BRIEF » Among the lines below, how many have the string "JeffersonCity" in them? Only the number is wanted.
----------------------------------------
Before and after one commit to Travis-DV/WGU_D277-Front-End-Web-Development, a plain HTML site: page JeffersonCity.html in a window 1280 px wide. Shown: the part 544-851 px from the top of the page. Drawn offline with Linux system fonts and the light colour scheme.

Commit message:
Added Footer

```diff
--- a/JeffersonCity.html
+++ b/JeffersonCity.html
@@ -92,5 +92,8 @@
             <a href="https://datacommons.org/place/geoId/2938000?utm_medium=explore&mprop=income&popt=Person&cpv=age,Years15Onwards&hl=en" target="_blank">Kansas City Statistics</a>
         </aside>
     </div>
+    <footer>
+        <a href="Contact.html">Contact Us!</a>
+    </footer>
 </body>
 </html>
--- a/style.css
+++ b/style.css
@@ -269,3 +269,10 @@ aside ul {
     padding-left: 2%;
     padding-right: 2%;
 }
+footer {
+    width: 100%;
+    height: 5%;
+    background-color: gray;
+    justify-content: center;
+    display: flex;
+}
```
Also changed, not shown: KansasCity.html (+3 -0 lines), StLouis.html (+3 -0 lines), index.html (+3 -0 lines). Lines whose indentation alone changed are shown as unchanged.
----------------------------------------
SOLUTION TO THIS TASK » 3